Better respiratory health for Indigenous communities
Indigenous peoples in B.C. experience higher rates of asthma, COPD, and other respiratory diseases. A team of UBC-VCH researchers is on mission to understand why — before climate change makes the problem worse.
Indigenous peoples in British Columbia experience higher rates of respiratory illness than any other group, and are three times more likely to be hospitalized as a result.
Dr. Brittany Bingham, a UBC assistant professor of social medicine and the director of Indigenous Health Research at Vancouver Coastal Health (VCH), is determined to understand why.
“We think this is due in part to gaps in health services, care and prevention — including access to culturally safe care,” she says.
“Our concern is that many Indigenous people with respiratory diseases lack access to potentially lifesaving treatments and supports. But the problem is that there isn’t a lot of good research on this.”
Climate change is making the problem even more urgent. Environmental hazards such as wildfire smoke and traffic pollution are linked to higher incidences of diseases like asthma and chronic obstructive pulmonary disease (COPD) — and worse health outcomes.
“To grasp the problem, we need to understand people’s lived experiences. That means working closely with elders and community members at every stage.”– Dr. Brittany Bingham
As a member of the shíshálh First Nation and the leader of a joint UBC-VCH research project focused on the issue, Dr. Bingham is well-versed in the health impacts of respiratory diseases on Indigenous communities in B.C. — and she is well-positioned to make a difference.
“We’re the first Indigenous research team embedded in a healthcare system in the province that is doing community-based research with the express goal of identifying gaps and improving services,” she explains.

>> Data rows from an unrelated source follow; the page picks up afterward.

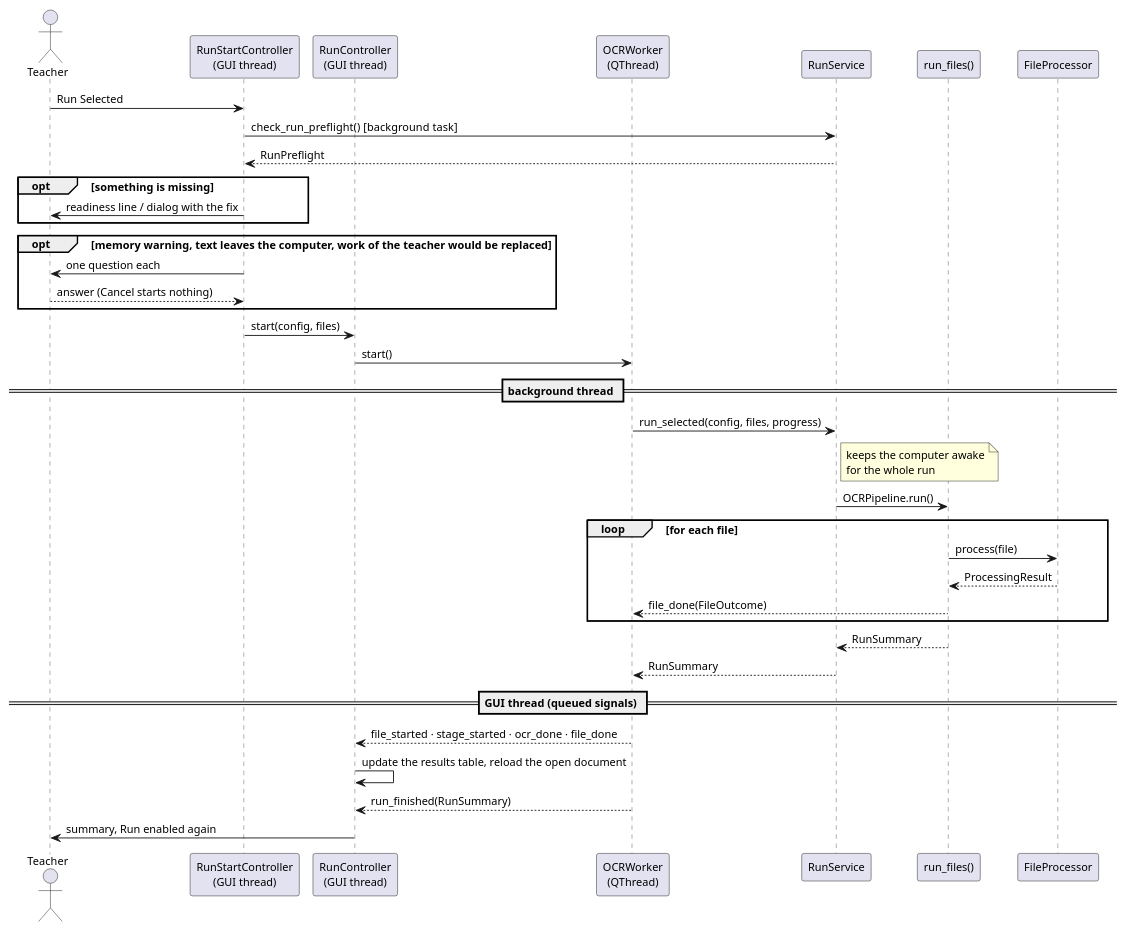
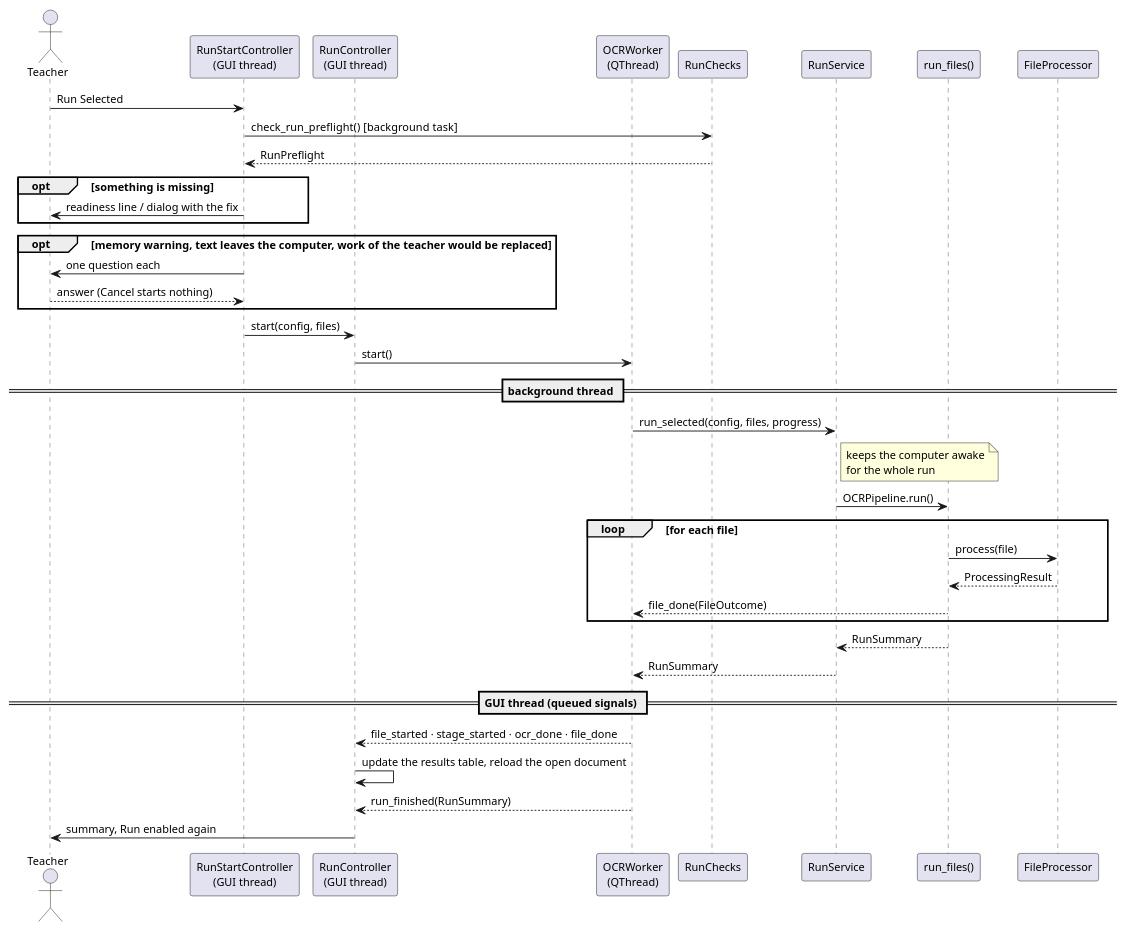
The diagram in docs/assets/sequence_run_documents.puml (JoHoenk/teachers-teammate), drawn with PlantUML before and after one commit. The commit also changed 211 other files, not shown here.

```diff
--- a/docs/assets/sequence_run_documents.puml
+++ b/docs/assets/sequence_run_documents.puml
@@ -1,49 +1,50 @@
 @startuml Teacher's Teammate — Run Selected
 skinparam defaultFontSize 12
 skinparam sequenceArrowThickness 1
 skinparam sequenceLifeLineBorderColor #555555
 skinparam shadowing false
 skinparam noteBackgroundColor #FFFFDD
 
 actor "Teacher" as USER
 participant "RunStartController\n(GUI thread)" as START
 participant "RunController\n(GUI thread)" as CTRL
 participant "OCRWorker\n(QThread)" as WORKER
+participant "RunChecks" as CHECKS
 participant "RunService" as RUN
 participant "run_files()" as COORD
 participant "FileProcessor" as FP
 
 USER -> START : Run Selected
-START -> RUN : check_run_preflight()  [background task]
-RUN --> START : RunPreflight
+START -> CHECKS : check_run_preflight()  [background task]
+CHECKS --> START : RunPreflight
 opt something is missing
   START -> USER : readiness line / dialog with the fix
 end
 opt memory warning, text leaves the computer, work of the teacher would be replaced
   START -> USER : one question each
   USER --> START : answer (Cancel starts nothing)
 end
 START -> CTRL : start(config, files)
 CTRL -> WORKER : start()
 
 == background thread ==
 
 WORKER -> RUN : run_selected(config, files, progress)
 note right of RUN : keeps the computer awake\nfor the whole run
 RUN -> COORD : OCRPipeline.run()
 loop for each file
   COORD -> FP : process(file)
   FP --> COORD : ProcessingResult
   COORD ---> WORKER : file_done(FileOutcome)
 end
 COORD --> RUN : RunSummary
 RUN --> WORKER : RunSummary
 
 == GUI thread (queued signals) ==
 
 WORKER ---> CTRL : file_started · stage_started · ocr_done · file_done
 CTRL -> CTRL : update the results table, reload the open document
 WORKER ---> CTRL : run_finished(RunSummary)
 CTRL -> USER : summary, Run enabled again
 
 @enduml
```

Taking a two-eyed seeing approach — one that brings together Indigenous and Western perspectives and ways of knowing, with an emphasis here on the former — the project team is working with affected communities in the VCH region to identify existing healthcare gaps and highlight priorities for further research and action.
The science of exposure
UBC researchers are investigating how everything from our genes, to the design of our cities, to the geography of extreme weather events can interact to make us more vulnerable to the effects of climate change. Their findings could hold the key to better health for everyone.
To do this, the team is conducting in-person and virtual talking circles with community members. Dr. Elder Roberta Price, of the Coast Salish Snuneymuxw and Cowichan Nations, and Musqueam Elder Doris Fox lead the circles, creating a culturally safe space for participants to share and reflect on the experience of living with a respiratory disease and engaging with the healthcare system as an Indigenous patient.
“To really grasp the problem, we need to understand people’s lived experiences. That means working closely with elders and community members at every stage,” Dr. Bingham says.
The research project is unique in that it explores the experiences of Indigenous people with respiratory disease who live in urban and rural settings. The study results will allow researchers and policymakers to glean valuable insights on the needs of both populations, and how they might differ. This, in turn, will inform future research and action.
“It’s important to recognize that there’s not one sole Indigenous voice, but unique experiences and perspectives within and between communities,” Dr. Bingham says.
“Our goal is to develop recommendations from these diverse voices that will be relevant to communities across the VCH region — and ultimately lead to better respiratory health and healthcare for Indigenous peoples across B.C.”
Never miss an issue of Pathways
Pathways — the UBC Faculty of Medicine’s digital magazine — features stories about cutting-edge health education, breakthrough research, and biomedical innovations that are making a difference in British Columbia and around the world. Discover the impact of our people and programs.